Modification records:
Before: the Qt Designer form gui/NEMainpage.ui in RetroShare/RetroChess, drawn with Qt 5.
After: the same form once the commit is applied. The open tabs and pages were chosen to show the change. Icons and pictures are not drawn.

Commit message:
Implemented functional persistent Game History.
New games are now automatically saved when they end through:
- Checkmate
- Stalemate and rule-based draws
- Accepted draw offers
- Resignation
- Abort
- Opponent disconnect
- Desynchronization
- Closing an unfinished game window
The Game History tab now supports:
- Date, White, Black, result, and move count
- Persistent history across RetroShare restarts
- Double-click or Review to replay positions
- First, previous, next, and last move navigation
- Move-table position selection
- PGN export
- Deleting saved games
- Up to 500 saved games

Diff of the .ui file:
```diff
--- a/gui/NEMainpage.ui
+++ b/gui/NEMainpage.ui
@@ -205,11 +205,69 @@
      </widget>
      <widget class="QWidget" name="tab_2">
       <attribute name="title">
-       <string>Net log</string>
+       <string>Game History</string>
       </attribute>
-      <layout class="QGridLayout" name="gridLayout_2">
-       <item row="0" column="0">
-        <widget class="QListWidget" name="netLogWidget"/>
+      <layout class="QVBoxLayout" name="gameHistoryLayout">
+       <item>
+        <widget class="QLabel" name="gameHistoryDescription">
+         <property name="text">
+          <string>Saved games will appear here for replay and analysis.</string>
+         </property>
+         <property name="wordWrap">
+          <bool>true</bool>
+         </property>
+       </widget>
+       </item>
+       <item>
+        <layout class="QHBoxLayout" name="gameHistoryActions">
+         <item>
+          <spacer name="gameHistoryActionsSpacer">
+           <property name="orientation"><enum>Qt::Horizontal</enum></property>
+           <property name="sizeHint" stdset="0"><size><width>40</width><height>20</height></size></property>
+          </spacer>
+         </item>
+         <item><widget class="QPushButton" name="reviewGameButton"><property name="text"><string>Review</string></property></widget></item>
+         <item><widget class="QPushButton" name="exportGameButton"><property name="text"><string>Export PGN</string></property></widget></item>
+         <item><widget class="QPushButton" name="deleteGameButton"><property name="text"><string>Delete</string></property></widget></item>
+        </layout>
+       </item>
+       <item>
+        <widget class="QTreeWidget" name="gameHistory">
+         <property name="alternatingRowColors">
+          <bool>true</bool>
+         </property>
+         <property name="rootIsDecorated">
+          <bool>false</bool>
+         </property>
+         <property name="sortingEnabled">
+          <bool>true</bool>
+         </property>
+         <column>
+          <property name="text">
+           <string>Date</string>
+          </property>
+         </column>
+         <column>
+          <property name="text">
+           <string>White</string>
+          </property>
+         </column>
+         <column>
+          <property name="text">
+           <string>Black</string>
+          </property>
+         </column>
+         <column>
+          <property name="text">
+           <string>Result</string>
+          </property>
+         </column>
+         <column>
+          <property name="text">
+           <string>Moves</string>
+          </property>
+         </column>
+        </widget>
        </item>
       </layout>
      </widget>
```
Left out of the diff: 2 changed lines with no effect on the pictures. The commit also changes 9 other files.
---
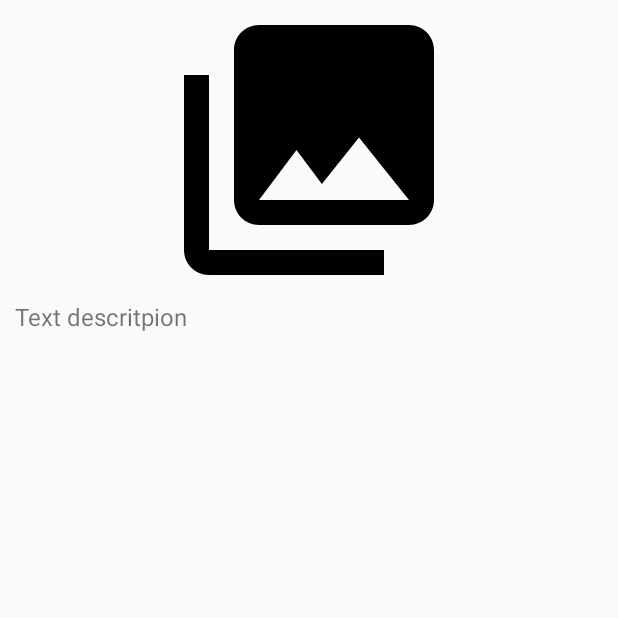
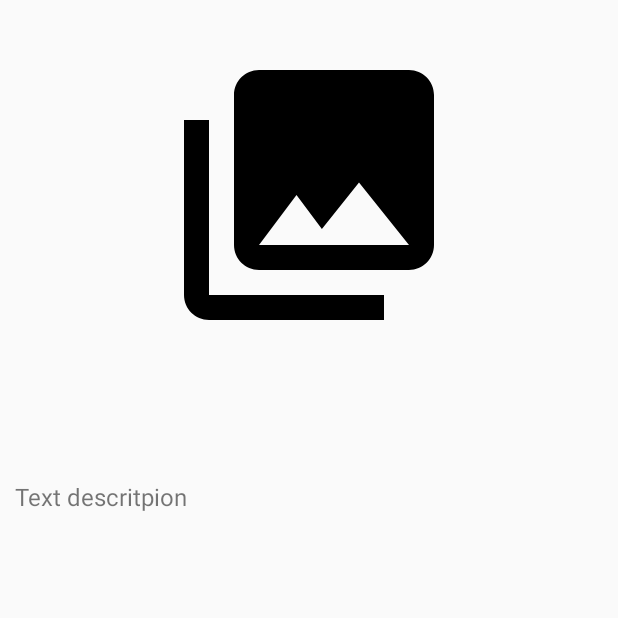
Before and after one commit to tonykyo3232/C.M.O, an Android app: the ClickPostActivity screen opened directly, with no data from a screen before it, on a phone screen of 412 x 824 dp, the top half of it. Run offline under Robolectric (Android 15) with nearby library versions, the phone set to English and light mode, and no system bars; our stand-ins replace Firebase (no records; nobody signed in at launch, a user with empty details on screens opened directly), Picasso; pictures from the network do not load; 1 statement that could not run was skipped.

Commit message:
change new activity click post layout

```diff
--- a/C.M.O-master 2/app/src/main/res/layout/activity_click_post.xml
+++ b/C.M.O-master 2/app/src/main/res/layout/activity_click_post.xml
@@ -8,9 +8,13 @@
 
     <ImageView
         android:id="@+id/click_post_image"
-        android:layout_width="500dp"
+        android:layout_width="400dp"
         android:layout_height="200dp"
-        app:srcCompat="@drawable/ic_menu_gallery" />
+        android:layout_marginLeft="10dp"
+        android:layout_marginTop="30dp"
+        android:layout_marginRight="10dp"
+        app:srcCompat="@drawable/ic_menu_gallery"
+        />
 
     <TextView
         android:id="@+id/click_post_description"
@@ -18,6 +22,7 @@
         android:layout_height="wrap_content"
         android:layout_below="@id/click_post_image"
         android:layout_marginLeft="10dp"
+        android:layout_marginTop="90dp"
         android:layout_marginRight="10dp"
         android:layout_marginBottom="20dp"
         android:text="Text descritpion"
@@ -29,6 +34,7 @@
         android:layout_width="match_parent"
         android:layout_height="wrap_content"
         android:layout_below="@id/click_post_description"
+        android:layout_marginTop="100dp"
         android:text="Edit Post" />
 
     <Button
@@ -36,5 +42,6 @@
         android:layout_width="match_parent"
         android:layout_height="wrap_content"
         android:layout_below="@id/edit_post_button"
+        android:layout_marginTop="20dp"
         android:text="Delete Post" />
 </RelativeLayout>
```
...
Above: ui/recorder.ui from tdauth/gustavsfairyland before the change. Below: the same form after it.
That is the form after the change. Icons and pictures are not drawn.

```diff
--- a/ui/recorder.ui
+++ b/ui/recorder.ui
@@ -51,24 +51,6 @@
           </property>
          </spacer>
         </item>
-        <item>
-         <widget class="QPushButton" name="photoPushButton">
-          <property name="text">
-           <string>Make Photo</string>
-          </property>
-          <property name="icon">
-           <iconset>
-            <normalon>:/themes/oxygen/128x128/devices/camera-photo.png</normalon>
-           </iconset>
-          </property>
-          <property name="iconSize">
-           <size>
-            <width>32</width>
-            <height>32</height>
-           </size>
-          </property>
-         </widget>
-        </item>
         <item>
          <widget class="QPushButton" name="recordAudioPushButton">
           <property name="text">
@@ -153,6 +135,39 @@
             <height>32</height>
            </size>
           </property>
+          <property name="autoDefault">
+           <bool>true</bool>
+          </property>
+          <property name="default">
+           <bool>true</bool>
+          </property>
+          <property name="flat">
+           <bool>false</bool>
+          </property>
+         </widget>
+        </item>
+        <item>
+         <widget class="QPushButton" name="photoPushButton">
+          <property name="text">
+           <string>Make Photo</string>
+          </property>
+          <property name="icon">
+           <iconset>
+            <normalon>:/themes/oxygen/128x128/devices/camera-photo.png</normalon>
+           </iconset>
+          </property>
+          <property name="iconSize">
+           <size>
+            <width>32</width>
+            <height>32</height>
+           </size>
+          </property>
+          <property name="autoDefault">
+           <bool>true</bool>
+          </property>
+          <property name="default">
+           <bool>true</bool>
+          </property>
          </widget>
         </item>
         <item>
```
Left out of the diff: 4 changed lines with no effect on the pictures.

Task description
Could you restate, word for word, the lines above from the one with "Before: the Qt" to the one with "Implemented functional persistent", both included?

Response area
Before: the Qt Designer form gui/NEMainpage.ui in RetroShare/RetroChess, drawn with Qt 5.
After: the same form once the commit is applied. The open tabs and pages were chosen to show the change. Icons and pictures are not drawn.

Commit message:
Implemented functional persistent Game History.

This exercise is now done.